What is needed is an exact copy of the lines in the listing below, from the one with "GW->>GW: mint freshness" up to and including the one with "Note over CT: locate", with no other lines.
--------------------------------
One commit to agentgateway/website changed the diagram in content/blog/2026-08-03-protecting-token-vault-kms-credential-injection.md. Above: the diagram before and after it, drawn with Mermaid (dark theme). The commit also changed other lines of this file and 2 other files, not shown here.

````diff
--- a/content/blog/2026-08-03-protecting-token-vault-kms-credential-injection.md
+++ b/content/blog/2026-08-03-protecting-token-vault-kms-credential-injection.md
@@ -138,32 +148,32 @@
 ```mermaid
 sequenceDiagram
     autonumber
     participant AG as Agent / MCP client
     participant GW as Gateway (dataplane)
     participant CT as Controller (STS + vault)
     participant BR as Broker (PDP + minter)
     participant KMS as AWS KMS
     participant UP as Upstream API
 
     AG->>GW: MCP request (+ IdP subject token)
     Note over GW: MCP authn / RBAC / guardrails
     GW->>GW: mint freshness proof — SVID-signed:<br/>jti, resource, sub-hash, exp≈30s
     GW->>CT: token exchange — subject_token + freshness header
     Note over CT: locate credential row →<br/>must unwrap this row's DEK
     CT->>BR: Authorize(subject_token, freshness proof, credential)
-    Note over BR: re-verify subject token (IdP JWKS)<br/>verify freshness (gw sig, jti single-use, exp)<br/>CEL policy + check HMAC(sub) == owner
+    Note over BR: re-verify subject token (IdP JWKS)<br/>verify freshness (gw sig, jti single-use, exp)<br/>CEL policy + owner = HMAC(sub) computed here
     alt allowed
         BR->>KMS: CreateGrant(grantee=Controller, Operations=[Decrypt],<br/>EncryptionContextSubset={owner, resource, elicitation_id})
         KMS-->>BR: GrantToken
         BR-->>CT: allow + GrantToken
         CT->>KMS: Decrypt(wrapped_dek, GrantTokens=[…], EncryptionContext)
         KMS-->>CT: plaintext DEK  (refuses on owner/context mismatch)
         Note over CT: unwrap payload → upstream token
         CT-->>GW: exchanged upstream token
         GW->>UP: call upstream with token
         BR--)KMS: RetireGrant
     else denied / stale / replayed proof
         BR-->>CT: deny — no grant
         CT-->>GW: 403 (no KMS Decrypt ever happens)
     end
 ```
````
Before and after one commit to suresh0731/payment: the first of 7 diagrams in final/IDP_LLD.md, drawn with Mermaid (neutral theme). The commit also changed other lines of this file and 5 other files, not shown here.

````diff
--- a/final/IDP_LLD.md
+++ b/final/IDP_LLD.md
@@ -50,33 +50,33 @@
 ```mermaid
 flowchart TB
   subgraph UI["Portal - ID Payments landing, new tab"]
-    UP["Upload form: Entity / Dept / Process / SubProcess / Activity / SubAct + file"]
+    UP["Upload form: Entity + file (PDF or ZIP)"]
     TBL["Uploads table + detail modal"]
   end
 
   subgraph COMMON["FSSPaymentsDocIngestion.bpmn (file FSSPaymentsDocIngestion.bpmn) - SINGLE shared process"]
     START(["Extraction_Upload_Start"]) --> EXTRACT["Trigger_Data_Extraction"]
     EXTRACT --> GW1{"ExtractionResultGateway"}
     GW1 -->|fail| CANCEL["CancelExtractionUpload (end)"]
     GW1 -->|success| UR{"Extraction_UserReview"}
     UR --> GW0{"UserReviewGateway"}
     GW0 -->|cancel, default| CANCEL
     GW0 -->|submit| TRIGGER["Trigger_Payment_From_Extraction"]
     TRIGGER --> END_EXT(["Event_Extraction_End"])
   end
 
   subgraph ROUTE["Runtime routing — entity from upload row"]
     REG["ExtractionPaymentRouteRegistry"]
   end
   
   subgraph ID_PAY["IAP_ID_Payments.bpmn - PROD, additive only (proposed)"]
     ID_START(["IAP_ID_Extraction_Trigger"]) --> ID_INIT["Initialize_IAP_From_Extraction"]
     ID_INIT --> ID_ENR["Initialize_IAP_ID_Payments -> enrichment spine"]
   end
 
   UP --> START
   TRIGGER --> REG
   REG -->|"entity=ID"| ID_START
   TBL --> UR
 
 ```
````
--------------------------------
EXERCISE RESPONSE:
     GW->>GW: mint freshness proof — SVID-signed:<br/>jti, resource, sub-hash, exp≈30s
     GW->>CT: token exchange — subject_token + freshness header
     Note over CT: locate credential row →<br/>must unwrap this row's DEK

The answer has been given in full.